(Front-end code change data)
───

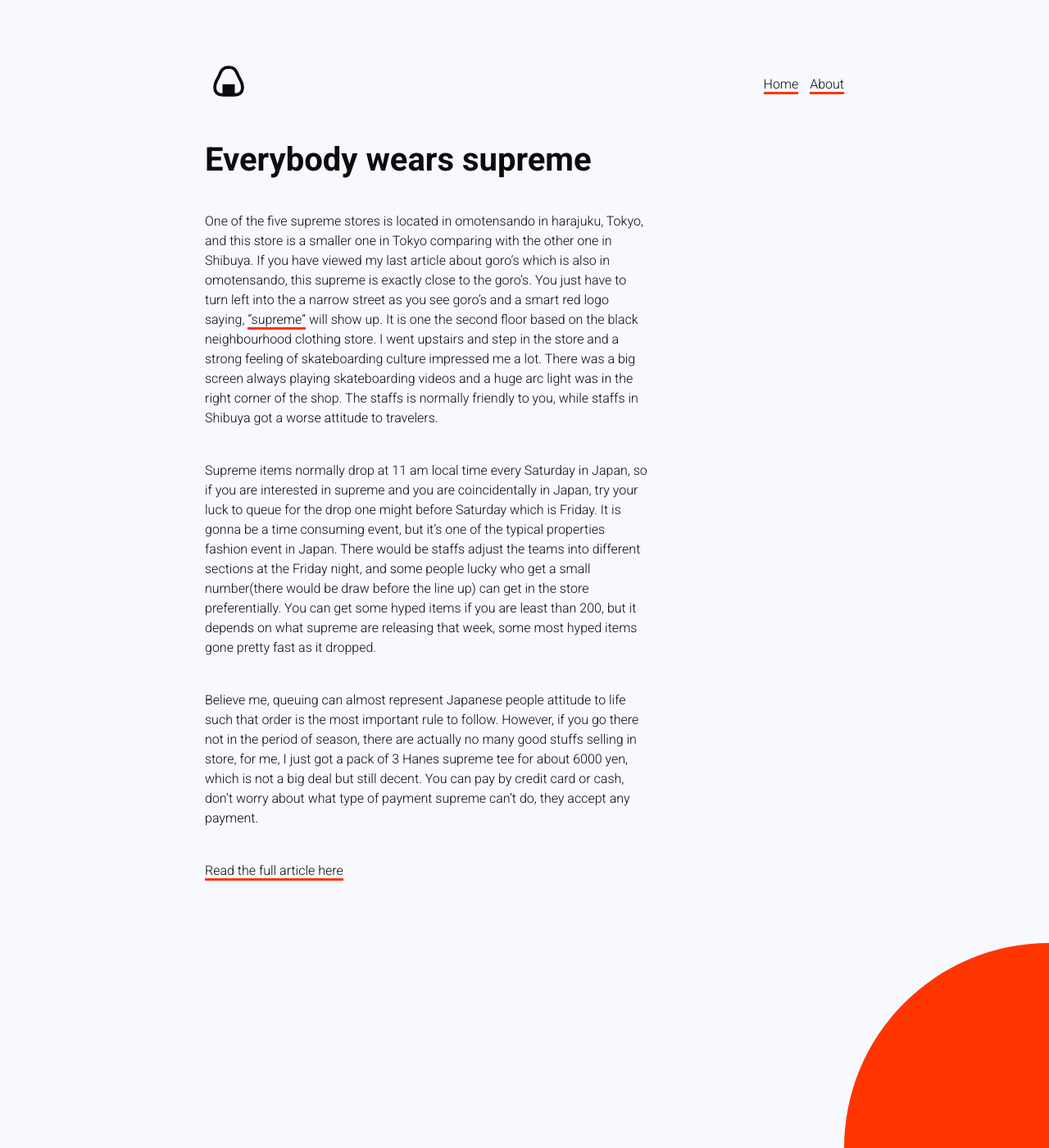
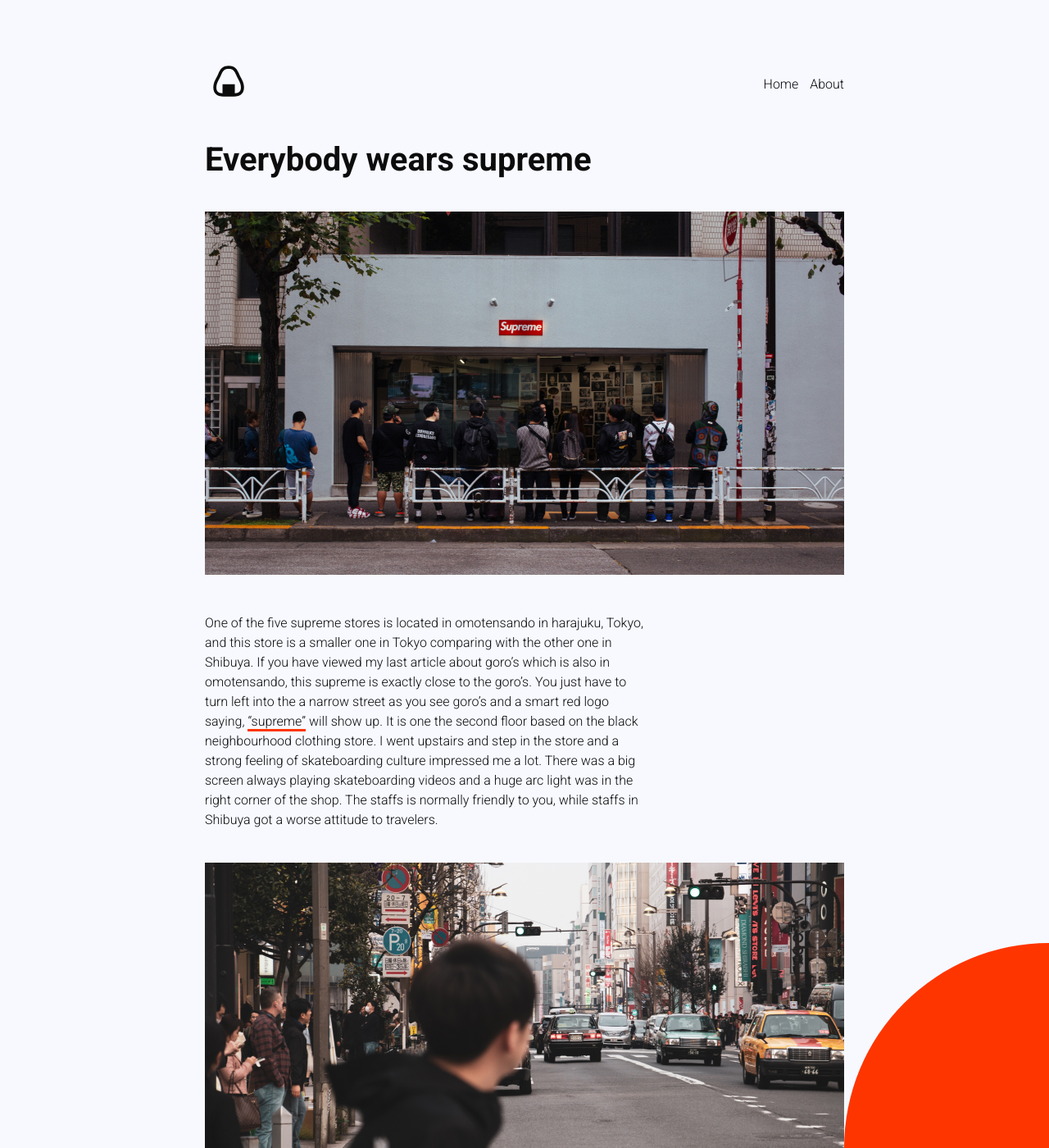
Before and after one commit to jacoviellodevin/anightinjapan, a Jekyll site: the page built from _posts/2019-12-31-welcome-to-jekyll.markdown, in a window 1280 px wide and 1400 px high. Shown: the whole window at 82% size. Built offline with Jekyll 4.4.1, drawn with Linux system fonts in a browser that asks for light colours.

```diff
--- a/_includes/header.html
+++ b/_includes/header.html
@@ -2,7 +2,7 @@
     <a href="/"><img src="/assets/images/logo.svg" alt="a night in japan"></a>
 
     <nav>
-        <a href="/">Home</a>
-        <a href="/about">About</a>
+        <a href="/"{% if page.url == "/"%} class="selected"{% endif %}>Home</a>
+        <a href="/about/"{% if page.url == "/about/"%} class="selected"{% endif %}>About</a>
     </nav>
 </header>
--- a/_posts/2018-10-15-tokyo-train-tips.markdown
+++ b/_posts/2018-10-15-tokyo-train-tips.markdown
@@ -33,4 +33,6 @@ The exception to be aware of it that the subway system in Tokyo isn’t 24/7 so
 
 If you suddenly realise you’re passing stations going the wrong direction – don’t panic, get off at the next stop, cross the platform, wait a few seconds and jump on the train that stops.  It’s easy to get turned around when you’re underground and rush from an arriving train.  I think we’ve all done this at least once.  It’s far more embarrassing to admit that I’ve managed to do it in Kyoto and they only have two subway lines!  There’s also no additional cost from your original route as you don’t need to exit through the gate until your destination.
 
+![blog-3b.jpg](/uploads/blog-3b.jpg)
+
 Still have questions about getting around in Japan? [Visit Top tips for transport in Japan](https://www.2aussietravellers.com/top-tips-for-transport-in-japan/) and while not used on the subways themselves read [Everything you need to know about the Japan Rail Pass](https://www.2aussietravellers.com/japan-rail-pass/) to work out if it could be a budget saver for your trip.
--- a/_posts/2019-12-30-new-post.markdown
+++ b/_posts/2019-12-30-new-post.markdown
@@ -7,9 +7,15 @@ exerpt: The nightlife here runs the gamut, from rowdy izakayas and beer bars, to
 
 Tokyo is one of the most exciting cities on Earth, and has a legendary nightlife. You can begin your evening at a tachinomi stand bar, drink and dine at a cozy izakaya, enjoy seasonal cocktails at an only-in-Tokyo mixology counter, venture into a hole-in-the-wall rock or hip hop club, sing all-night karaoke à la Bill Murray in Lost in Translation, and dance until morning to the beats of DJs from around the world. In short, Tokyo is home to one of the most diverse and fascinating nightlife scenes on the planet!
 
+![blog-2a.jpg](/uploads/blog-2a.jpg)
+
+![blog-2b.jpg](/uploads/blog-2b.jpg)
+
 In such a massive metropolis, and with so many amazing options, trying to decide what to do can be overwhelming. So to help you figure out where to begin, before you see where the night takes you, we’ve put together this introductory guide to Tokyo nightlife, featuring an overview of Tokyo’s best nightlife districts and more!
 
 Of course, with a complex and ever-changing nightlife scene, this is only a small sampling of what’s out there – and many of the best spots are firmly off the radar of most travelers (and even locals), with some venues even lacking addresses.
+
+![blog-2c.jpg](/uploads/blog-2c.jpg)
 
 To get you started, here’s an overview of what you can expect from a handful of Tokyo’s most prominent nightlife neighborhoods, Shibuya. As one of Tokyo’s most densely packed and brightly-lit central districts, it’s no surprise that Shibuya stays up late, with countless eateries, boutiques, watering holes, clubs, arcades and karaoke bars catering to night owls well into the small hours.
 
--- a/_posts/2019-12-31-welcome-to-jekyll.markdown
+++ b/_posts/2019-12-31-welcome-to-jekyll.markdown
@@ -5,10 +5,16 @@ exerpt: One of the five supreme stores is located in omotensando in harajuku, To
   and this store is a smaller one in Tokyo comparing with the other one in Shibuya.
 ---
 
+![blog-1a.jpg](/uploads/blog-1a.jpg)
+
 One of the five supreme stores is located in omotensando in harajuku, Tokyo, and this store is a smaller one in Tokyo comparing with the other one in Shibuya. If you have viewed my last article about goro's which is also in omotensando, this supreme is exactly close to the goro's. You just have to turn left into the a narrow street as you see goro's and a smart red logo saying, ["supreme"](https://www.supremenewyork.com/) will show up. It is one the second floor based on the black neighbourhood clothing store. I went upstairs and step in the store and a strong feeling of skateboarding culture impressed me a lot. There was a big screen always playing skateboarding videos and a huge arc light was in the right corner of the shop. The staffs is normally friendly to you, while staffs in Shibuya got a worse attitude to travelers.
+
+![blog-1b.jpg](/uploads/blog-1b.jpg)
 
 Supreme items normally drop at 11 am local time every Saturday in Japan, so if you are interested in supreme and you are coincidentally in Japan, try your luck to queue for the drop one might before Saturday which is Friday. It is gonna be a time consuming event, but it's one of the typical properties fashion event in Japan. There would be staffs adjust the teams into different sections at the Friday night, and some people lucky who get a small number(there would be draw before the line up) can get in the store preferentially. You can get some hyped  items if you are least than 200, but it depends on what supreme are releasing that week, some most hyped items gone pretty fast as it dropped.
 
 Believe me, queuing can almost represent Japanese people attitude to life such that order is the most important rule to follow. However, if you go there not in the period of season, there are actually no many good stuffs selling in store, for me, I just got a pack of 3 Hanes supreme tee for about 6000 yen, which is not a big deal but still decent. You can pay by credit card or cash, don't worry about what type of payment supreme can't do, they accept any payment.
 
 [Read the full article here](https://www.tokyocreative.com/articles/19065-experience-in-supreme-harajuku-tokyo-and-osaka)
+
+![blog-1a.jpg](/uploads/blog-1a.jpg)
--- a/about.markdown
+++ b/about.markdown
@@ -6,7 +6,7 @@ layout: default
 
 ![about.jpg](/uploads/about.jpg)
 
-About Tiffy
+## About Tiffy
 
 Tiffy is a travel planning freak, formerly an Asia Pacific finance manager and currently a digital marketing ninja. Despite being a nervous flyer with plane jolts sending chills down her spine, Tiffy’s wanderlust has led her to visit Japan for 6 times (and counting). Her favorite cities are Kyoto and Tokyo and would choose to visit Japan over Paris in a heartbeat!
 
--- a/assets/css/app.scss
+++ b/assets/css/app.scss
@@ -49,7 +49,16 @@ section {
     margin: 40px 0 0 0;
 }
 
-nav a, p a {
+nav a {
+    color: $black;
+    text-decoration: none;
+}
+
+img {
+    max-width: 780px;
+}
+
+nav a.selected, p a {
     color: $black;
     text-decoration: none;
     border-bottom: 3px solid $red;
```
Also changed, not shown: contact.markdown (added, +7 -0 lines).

───

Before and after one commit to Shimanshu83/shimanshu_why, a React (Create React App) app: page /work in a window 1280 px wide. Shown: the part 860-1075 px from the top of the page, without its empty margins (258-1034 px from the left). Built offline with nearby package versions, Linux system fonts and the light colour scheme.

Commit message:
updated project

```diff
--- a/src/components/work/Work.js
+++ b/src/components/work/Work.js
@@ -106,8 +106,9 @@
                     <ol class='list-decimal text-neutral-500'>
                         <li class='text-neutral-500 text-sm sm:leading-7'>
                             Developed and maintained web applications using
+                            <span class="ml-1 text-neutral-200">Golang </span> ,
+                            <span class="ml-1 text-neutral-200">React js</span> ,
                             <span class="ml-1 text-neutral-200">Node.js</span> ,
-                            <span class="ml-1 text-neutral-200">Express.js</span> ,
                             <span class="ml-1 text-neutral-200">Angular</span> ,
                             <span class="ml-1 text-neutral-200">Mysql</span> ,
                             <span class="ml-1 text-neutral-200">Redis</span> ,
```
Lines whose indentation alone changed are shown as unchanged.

───

_Task directions_
Which lines of the records above contain the word "work"? Report each one.

_Answer to this exercise_
 Still have questions about getting around in Japan? [Visit Top tips for transport in Japan](https://www.2aussietravellers.com/top-tips-for-transport-in-japan/) and while not used on the subways themselves read [Everything you need to know about the Japan Rail Pass](https://www.2aussietravellers.com/japan-rail-pass/) to work out if it could be a budget saver for your trip.
Before and after one commit to Shimanshu83/shimanshu_why, a React (Create React App) app: page /work in a window 1280 px wide. Shown: the part 860-1075 px from the top of the page, without its empty margins (258-1034 px from the left). Built offline with nearby package versions, Linux system fonts and the light colour scheme.
--- a/src/components/work/Work.js
+++ b/src/components/work/Work.js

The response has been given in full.